[DATA SUPPLIED Boundary: Start]
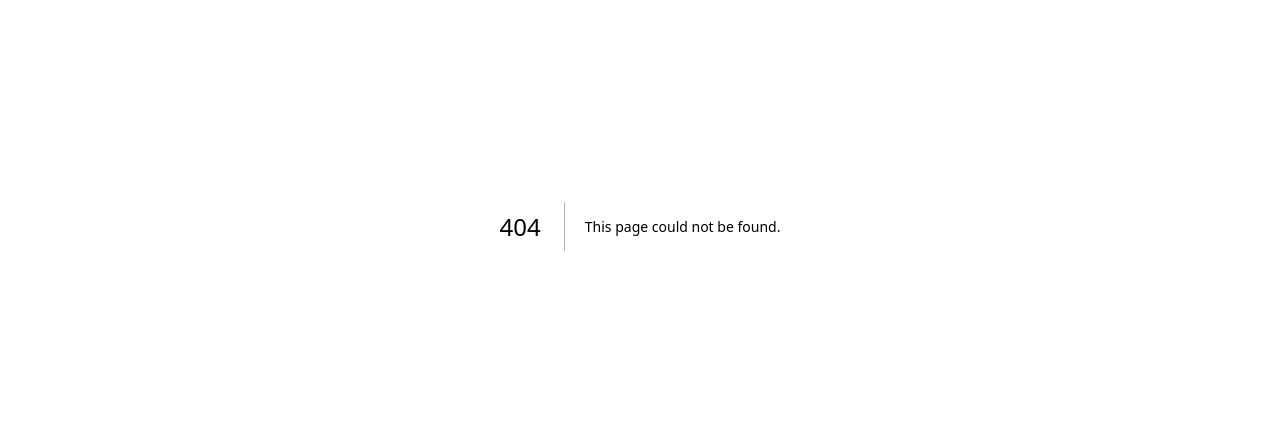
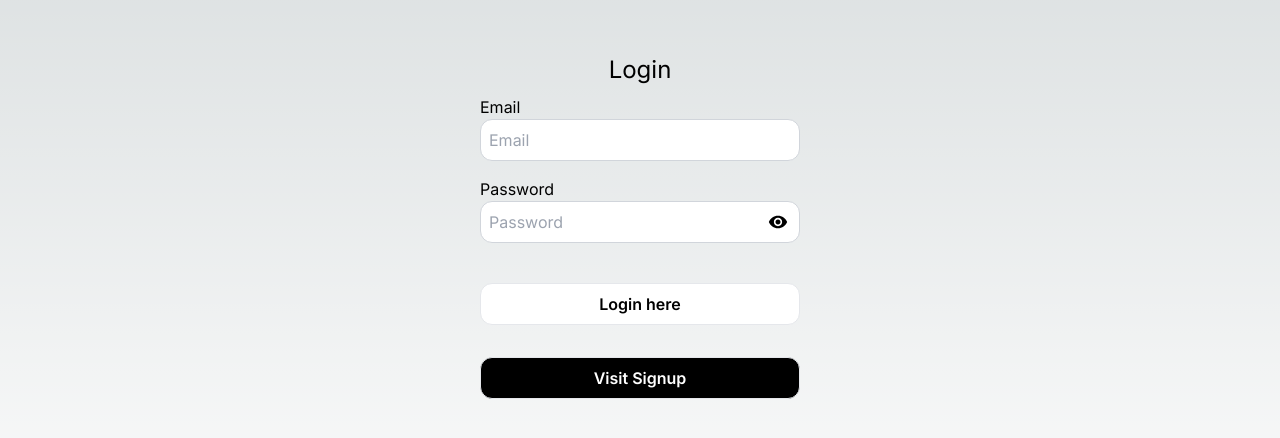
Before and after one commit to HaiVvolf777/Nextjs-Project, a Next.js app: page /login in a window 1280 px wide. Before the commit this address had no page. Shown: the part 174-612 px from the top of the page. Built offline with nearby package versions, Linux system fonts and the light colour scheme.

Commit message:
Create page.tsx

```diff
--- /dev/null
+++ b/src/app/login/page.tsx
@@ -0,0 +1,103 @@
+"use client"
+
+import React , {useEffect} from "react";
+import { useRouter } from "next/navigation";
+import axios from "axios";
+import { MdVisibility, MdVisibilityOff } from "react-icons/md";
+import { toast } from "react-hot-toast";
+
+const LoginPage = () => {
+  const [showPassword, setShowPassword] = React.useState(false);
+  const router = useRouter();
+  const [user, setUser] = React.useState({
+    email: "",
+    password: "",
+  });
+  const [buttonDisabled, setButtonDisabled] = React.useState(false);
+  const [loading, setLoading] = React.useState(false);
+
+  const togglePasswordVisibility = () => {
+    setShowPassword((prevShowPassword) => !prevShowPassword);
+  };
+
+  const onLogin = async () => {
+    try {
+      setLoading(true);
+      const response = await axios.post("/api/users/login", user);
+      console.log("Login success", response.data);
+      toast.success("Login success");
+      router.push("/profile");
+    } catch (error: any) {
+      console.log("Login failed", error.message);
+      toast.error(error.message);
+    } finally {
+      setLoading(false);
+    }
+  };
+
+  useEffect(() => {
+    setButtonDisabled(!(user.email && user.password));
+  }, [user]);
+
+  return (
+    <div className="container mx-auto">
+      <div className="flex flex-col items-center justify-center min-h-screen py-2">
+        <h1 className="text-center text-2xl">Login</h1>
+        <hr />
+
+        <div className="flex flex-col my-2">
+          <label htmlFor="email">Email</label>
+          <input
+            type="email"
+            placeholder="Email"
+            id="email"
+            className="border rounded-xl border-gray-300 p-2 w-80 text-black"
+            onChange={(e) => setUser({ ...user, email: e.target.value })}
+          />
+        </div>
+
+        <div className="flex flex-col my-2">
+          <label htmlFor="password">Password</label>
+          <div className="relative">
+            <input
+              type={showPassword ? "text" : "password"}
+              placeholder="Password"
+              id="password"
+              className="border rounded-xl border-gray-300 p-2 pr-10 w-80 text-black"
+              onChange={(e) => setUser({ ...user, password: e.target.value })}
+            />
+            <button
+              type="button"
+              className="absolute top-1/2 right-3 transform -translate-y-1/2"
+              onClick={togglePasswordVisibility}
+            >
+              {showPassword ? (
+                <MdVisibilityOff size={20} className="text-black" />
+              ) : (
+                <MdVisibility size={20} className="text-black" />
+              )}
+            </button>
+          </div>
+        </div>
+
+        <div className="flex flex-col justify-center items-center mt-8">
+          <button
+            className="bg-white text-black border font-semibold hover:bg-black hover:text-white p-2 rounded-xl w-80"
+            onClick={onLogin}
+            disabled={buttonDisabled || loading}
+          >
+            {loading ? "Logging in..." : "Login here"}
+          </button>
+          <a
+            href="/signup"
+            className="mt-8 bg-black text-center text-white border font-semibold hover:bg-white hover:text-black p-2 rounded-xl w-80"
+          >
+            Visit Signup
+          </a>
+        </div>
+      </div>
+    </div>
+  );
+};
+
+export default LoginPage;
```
[DATA SUPPLIED Boundary: End]
[DATA SUPPLIED Boundary: Start]
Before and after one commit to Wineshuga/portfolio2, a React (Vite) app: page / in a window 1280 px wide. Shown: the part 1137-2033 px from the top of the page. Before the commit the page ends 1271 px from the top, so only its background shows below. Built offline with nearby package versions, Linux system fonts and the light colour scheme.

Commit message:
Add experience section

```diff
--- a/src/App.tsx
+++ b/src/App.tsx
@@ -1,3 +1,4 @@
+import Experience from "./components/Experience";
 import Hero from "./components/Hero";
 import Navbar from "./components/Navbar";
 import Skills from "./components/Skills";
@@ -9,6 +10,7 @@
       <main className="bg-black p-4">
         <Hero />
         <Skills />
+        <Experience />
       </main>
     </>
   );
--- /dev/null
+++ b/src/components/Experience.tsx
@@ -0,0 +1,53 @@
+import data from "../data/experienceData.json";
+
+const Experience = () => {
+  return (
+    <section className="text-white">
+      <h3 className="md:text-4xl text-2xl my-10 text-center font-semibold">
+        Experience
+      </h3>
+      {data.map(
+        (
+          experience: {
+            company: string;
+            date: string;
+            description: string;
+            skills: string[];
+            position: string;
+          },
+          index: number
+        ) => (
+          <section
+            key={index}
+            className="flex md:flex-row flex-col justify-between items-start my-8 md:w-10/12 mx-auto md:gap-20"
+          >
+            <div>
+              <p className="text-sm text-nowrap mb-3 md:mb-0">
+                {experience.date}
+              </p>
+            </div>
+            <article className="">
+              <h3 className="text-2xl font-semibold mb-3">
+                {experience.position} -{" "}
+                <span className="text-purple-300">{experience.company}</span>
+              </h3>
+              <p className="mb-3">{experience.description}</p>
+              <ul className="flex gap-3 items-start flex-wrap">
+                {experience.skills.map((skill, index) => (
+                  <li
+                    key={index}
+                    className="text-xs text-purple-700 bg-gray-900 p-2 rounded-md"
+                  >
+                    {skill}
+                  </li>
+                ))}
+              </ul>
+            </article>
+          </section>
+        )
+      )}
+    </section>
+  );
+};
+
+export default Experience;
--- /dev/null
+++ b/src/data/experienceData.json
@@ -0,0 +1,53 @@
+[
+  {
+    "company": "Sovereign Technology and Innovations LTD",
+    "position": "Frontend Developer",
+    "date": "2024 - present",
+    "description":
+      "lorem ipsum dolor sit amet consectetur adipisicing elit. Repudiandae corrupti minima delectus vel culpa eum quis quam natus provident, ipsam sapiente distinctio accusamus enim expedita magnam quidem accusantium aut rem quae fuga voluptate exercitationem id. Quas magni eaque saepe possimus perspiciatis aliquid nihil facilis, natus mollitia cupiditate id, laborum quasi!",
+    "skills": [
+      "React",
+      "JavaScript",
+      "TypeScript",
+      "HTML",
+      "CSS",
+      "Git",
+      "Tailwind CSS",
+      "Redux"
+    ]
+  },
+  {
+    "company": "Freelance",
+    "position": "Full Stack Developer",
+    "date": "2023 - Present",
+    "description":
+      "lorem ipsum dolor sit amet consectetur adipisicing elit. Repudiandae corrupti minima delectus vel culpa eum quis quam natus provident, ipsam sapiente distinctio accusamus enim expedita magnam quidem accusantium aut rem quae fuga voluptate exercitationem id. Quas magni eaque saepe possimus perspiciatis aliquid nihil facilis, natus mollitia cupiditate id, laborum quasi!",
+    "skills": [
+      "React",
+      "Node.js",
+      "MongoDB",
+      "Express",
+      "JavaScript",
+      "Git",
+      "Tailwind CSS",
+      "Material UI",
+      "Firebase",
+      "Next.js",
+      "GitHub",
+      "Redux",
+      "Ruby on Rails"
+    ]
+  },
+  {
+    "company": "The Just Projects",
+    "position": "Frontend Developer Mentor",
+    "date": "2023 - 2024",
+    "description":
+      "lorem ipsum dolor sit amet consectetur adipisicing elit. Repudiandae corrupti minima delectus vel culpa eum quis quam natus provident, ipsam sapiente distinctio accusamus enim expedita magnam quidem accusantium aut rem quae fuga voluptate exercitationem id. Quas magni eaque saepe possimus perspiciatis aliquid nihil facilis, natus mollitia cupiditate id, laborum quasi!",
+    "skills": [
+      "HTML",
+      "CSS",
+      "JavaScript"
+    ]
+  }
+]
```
[DATA SUPPLIED Boundary: End]
[DATA SUPPLIED Boundary: Start]
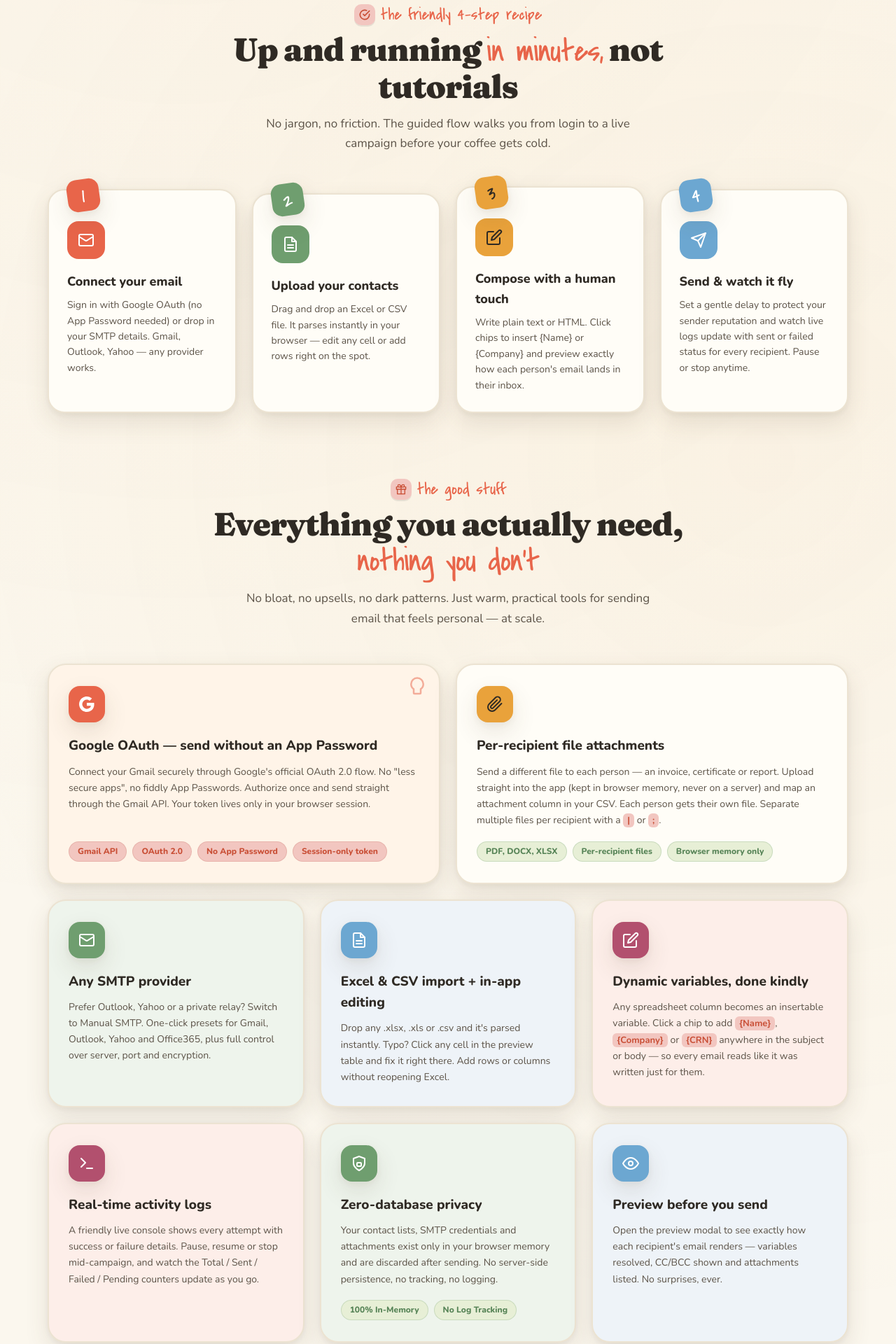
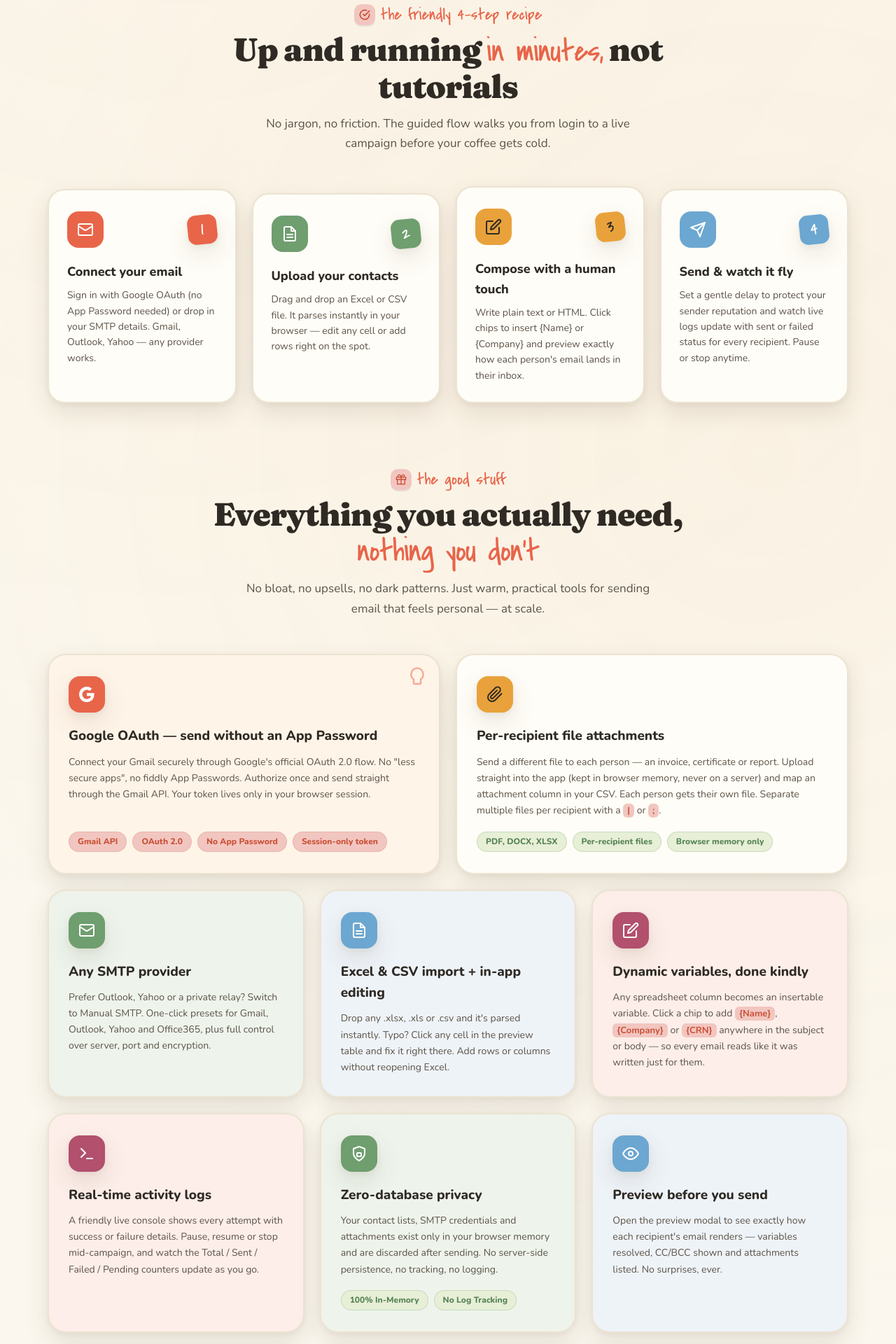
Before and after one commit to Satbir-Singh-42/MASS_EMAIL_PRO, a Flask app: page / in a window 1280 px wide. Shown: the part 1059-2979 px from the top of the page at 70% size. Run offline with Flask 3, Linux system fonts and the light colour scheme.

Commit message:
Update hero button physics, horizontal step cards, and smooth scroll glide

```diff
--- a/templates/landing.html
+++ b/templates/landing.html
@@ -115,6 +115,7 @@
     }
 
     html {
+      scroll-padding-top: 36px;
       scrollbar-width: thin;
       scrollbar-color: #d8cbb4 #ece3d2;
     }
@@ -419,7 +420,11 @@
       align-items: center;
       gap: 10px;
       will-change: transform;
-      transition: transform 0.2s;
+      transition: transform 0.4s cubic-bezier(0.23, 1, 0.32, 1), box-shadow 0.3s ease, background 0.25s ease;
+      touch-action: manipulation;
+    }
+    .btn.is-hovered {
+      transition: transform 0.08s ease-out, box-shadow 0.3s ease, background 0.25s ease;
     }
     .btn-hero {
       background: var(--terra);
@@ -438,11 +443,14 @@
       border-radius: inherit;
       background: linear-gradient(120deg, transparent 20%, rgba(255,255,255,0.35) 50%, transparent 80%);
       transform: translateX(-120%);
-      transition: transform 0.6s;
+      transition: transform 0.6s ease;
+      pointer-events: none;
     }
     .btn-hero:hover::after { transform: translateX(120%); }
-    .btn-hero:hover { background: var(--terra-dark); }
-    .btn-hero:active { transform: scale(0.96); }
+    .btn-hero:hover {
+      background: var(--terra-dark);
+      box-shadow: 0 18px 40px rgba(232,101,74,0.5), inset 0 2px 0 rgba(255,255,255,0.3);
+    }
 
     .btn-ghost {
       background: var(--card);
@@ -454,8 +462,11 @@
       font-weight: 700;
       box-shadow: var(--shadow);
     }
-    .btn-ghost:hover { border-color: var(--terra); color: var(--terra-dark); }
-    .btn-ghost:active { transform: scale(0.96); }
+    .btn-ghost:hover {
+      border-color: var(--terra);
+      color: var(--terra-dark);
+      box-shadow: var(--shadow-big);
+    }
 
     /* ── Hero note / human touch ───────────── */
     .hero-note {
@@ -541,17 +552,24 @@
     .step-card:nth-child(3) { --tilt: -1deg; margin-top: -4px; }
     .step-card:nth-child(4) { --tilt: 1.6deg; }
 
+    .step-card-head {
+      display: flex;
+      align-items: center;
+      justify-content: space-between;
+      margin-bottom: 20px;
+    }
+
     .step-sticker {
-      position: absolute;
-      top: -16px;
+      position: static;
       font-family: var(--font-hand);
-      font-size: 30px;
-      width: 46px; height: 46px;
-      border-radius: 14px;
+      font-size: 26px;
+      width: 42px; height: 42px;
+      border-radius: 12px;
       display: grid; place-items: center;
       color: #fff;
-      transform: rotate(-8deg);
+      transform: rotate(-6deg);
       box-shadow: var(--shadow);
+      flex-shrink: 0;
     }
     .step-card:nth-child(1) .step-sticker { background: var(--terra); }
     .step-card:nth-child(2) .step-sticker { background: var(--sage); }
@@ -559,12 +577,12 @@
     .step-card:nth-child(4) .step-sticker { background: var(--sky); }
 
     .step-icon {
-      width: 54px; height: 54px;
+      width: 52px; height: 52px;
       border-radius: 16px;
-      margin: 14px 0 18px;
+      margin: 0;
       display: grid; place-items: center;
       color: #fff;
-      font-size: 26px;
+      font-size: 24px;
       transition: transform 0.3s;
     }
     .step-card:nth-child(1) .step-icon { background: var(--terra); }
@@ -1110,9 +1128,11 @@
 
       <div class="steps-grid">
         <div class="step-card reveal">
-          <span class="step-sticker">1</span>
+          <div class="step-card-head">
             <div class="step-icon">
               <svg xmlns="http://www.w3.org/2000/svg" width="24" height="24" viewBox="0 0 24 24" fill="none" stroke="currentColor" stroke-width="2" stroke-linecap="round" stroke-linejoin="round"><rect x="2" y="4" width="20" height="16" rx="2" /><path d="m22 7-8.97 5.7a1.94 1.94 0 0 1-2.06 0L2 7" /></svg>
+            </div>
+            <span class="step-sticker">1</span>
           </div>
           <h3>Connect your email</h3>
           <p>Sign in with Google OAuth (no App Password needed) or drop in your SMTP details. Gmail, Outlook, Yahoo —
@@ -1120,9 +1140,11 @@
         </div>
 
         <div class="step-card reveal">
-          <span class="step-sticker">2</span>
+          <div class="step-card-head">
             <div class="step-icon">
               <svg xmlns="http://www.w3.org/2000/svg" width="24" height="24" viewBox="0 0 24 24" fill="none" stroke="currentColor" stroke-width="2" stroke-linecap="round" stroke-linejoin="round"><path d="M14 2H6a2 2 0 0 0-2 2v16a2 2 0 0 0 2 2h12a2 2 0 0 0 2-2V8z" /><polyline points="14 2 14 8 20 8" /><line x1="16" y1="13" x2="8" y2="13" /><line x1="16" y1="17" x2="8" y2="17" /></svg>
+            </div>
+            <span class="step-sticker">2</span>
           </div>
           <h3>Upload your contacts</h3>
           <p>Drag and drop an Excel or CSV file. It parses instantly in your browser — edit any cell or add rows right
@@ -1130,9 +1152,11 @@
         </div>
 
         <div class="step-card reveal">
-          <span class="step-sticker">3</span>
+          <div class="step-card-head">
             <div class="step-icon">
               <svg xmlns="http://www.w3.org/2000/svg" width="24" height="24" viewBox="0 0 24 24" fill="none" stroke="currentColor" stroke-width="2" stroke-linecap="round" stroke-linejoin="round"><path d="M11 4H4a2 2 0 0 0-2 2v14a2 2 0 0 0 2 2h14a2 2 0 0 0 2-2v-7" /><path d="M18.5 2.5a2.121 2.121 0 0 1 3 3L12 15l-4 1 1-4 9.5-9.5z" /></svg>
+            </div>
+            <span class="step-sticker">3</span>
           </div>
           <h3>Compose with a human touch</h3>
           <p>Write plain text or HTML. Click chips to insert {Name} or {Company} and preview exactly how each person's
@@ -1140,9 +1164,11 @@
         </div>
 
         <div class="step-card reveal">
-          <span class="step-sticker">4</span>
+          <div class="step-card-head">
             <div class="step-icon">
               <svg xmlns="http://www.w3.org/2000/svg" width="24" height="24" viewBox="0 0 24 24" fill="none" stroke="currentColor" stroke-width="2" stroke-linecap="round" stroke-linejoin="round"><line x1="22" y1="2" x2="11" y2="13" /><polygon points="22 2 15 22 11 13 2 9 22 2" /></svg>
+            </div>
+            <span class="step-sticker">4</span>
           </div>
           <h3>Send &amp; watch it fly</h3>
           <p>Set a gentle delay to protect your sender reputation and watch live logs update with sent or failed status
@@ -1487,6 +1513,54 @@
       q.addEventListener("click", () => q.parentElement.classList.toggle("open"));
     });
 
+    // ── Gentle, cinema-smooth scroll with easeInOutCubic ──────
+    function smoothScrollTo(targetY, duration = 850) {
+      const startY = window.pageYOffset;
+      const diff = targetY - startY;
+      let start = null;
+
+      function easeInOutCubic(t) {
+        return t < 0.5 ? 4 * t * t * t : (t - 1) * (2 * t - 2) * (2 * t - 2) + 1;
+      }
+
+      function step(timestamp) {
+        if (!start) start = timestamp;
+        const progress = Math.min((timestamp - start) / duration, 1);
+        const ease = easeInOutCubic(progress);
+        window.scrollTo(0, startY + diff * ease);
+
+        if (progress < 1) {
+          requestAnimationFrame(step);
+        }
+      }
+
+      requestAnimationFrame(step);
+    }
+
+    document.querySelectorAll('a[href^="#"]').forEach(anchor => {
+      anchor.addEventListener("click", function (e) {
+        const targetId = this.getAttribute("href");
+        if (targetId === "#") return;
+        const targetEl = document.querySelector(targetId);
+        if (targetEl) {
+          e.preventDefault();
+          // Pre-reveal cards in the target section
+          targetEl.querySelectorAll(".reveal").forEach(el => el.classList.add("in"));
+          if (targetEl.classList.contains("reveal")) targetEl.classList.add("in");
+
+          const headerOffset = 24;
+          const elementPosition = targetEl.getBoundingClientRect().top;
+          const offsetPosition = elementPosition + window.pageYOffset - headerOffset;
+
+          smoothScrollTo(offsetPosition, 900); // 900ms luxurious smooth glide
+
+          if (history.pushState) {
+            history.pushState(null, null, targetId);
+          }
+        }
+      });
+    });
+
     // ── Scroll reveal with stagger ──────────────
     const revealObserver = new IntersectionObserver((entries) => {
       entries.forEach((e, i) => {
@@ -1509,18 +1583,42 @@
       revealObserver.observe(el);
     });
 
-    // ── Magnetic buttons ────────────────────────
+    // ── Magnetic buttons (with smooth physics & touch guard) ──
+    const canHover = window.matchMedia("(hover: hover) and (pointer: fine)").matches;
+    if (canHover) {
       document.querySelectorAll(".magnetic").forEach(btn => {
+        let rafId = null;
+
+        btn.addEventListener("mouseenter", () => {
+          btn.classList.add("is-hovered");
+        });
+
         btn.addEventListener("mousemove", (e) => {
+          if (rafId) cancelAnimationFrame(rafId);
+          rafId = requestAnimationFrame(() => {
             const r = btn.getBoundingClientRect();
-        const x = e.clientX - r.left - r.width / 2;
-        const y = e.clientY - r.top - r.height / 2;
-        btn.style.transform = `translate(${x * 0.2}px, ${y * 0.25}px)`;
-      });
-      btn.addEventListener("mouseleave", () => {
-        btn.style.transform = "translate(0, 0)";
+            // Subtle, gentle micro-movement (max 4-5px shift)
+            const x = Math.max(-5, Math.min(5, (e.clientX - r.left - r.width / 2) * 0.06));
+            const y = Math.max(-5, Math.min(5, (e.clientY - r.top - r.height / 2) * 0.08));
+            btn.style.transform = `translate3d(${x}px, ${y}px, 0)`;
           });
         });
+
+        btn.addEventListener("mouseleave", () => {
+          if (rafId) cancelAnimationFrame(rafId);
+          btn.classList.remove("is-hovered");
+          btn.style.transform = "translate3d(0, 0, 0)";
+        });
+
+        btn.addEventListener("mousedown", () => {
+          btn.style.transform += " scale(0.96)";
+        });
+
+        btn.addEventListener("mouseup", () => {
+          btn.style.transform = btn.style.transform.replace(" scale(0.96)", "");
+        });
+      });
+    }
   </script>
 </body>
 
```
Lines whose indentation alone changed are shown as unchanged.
[DATA SUPPLIED Boundary: End]
= REQUIRED ACTION =
Work out how many lines in the records contain the word "border", and give that number by itself.

= WRITTEN RESPONSE =
10